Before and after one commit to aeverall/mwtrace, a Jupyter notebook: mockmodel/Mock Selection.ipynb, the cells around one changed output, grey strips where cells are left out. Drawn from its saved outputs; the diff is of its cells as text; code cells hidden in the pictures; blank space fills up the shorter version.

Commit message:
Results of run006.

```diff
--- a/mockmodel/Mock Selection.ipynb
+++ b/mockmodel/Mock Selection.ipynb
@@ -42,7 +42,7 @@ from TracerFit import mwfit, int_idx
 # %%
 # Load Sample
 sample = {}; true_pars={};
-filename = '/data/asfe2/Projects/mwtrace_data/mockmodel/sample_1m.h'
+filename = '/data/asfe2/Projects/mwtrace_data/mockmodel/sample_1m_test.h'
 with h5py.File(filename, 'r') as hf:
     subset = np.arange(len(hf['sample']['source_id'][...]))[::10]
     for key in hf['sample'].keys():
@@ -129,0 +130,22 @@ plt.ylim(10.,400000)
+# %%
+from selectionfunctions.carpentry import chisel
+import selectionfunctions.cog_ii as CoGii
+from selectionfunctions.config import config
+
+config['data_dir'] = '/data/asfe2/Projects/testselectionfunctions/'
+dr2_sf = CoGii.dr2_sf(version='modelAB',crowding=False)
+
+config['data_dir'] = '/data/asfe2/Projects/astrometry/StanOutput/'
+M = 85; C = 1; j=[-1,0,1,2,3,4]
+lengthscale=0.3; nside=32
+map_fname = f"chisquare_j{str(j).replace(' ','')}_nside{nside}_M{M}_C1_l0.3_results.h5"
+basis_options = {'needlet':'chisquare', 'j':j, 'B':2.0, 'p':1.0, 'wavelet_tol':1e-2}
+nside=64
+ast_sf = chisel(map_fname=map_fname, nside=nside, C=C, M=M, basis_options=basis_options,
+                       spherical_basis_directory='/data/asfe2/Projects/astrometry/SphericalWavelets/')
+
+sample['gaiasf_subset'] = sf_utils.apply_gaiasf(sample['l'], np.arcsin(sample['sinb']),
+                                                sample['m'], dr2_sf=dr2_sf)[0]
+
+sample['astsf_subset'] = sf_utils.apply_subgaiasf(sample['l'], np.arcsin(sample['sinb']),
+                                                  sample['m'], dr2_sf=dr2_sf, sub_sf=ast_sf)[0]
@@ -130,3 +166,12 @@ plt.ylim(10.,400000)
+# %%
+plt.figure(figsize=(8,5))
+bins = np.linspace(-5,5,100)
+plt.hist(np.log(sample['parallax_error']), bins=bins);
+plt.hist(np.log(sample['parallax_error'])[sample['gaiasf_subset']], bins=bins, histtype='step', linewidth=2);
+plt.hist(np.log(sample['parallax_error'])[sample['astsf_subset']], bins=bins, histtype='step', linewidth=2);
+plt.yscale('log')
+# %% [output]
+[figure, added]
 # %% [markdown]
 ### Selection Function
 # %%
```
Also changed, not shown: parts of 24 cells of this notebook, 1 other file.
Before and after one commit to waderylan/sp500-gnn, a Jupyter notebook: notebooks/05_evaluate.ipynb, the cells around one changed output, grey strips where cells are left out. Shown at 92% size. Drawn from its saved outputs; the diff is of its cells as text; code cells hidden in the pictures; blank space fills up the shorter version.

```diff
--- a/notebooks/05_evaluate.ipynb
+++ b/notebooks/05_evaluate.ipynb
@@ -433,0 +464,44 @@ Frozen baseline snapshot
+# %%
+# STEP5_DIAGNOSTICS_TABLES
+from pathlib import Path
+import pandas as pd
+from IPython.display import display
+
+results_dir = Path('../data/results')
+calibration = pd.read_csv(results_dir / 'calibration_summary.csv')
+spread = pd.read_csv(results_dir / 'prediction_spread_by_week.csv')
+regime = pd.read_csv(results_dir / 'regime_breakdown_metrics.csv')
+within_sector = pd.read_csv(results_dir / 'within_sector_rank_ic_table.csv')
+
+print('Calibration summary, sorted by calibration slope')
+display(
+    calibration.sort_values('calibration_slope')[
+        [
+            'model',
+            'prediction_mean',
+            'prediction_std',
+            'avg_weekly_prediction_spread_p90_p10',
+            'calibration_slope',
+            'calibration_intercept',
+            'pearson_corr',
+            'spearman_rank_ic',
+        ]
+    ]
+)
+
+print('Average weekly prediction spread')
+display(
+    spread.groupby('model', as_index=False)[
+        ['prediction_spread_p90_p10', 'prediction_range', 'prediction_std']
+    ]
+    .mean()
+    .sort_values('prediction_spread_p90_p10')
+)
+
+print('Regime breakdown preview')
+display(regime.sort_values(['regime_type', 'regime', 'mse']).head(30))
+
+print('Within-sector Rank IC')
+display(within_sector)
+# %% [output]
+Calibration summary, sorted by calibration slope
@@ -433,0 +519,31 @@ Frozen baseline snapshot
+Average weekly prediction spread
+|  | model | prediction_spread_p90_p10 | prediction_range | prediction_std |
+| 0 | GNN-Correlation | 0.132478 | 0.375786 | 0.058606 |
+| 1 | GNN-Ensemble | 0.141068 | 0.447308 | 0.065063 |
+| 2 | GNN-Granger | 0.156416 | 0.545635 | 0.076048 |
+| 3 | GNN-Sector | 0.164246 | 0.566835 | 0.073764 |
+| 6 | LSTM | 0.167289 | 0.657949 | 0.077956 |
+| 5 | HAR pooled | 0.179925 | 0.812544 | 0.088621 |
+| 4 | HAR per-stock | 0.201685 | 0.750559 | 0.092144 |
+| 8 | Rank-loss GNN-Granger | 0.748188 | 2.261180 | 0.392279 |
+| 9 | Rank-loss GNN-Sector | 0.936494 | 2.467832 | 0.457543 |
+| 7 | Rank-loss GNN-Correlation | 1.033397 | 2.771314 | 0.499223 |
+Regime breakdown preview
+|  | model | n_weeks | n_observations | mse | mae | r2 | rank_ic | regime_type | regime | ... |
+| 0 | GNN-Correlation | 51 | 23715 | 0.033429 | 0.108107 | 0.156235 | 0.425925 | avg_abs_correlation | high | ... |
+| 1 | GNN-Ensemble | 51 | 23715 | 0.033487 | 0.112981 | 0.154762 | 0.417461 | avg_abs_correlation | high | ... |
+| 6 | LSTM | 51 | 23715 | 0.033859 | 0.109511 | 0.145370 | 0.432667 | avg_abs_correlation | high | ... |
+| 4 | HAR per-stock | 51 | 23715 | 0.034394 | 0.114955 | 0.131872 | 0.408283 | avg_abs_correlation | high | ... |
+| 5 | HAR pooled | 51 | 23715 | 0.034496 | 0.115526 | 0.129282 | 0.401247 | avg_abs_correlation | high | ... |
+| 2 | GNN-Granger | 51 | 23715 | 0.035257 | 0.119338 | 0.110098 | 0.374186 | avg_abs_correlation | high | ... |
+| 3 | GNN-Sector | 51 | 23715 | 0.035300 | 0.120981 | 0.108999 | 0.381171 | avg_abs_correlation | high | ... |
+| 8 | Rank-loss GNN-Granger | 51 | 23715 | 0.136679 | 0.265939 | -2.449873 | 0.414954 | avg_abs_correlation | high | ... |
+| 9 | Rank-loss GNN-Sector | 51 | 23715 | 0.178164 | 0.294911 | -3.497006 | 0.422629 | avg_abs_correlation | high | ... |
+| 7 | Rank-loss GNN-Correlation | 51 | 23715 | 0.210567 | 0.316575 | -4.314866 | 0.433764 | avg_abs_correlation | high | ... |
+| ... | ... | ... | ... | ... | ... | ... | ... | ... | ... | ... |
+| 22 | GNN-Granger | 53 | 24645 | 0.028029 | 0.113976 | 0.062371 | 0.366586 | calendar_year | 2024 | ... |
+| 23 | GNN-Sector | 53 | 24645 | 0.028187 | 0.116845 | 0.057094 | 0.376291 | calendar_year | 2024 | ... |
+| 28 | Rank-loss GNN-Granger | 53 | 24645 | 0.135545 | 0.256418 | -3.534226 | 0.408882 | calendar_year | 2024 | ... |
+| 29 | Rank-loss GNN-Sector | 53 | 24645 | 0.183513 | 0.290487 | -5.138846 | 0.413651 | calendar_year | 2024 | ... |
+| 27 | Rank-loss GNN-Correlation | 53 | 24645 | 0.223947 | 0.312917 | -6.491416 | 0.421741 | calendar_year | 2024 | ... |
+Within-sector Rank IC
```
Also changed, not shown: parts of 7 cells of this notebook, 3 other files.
----
* [EXERCISE DETAILS]:
Each line of the material that has the word "import" belongs in the answer.

* [EXERCISE ANSWER]:
@@ -42,7 +42,7 @@ from TracerFit import mwfit, int_idx
+from selectionfunctions.carpentry import chisel
+import selectionfunctions.cog_ii as CoGii
+from selectionfunctions.config import config
+from pathlib import Path
+import pandas as pd
+from IPython.display import display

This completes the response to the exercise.